New campaign to attract more RE teachers amid shortage
New campaign to attract more RE teachers amid shortage[photo1]
A campaign has been launched by parliamentarians and faith groups to attract a new generation of Religious Education teachers.
It follows a year-on-year decline in the number of people applying to teach the subject.
The latest data from UCAS (the Universities and Colleges Admissions Service) shows a 22% drop in teacher recruitment across all subjects.
However, the fall in recruitment for RE teachers is even steeper, at 33%.
Despite the decline in RE teacher numbers, the subject is growing in popularity in school, with entries to the full GCSE course rising by 30% over the last decade.
Culham St Gabriel's Trust, which is supporting the campaign, blamed "government inaction" for the teacher shortage.
The Beyond the Ordinary campaign has been launched in a bid to reverse the downturn.
Kathryn Wright, Chief Executive Officer of the Culham St Gabriel's Trust, said: "Religious education is an important curriculum subject enabling children and young people to navigate our complex multi religious, multi secular society.
"Everyone has a worldview, and it's important we prepare young people to become free thinking, critical participants in public discourse, who can make informed judgements about matters of religion or belief and reflect meaningfully on the big questions in life."
Lord Karan Bilimoria said: "The latest teacher recruitment figures are deeply worrying.
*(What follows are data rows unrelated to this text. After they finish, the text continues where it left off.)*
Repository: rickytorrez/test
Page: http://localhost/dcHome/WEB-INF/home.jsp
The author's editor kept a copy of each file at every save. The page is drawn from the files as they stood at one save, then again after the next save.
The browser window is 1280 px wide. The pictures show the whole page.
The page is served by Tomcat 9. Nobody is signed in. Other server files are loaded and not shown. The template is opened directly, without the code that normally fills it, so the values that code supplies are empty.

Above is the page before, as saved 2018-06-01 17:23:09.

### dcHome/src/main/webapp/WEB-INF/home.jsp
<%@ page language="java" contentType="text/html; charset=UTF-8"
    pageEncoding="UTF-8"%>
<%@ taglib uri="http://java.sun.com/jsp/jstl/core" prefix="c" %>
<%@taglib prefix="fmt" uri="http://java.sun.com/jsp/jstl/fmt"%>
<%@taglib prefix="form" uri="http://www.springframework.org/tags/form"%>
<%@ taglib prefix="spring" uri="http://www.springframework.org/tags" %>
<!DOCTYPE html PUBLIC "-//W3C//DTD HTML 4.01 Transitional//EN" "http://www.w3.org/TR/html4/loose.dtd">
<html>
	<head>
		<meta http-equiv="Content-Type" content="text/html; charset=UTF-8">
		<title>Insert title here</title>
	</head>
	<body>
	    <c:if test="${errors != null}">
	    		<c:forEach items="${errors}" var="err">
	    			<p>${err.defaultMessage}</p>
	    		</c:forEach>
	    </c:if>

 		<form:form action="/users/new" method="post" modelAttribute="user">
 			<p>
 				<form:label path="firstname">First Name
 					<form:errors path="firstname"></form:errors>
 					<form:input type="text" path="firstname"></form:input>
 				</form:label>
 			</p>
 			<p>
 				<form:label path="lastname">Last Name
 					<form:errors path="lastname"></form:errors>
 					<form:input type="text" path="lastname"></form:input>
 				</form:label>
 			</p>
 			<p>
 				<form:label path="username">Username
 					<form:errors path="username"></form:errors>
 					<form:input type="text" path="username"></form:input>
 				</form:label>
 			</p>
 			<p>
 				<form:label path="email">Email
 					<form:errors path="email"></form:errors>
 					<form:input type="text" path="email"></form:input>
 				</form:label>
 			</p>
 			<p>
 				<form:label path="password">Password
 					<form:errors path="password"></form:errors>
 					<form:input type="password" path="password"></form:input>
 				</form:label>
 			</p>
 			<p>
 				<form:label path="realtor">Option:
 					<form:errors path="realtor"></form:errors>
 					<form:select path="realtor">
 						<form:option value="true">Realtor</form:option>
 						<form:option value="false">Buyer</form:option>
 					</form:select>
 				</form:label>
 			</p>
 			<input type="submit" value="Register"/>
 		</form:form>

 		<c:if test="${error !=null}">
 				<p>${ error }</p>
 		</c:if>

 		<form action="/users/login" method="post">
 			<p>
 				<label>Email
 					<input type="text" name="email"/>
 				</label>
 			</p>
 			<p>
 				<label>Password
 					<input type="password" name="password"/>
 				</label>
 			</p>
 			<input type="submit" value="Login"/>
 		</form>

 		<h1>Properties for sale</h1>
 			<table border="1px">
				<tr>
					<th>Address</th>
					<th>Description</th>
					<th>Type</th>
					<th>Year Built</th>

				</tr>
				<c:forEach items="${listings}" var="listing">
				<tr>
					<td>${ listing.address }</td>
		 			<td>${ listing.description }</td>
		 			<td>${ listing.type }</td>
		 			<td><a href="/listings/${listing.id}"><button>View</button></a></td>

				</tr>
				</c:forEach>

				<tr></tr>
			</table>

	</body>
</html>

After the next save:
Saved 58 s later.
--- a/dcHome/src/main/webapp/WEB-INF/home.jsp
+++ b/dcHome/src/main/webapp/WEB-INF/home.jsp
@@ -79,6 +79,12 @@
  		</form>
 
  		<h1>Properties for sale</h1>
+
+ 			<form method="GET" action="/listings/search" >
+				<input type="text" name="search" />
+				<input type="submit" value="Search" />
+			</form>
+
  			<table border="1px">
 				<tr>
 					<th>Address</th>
Parents are concerned, schools are concerned and so too the young people are missing out.
"As a Champion for RE, I've heard numerous times from students that this is one of the few times in the classroom where they get to say what they think about the world around them.
"At present we face doing a disservice to a generation of young people ill-equipped to deal with the complexities of belief in Britain and the world beyond.
"This campaign is about getting the best humanities graduates into the classroom to help them deliver a modern RE curriculum reflective of belief in our society."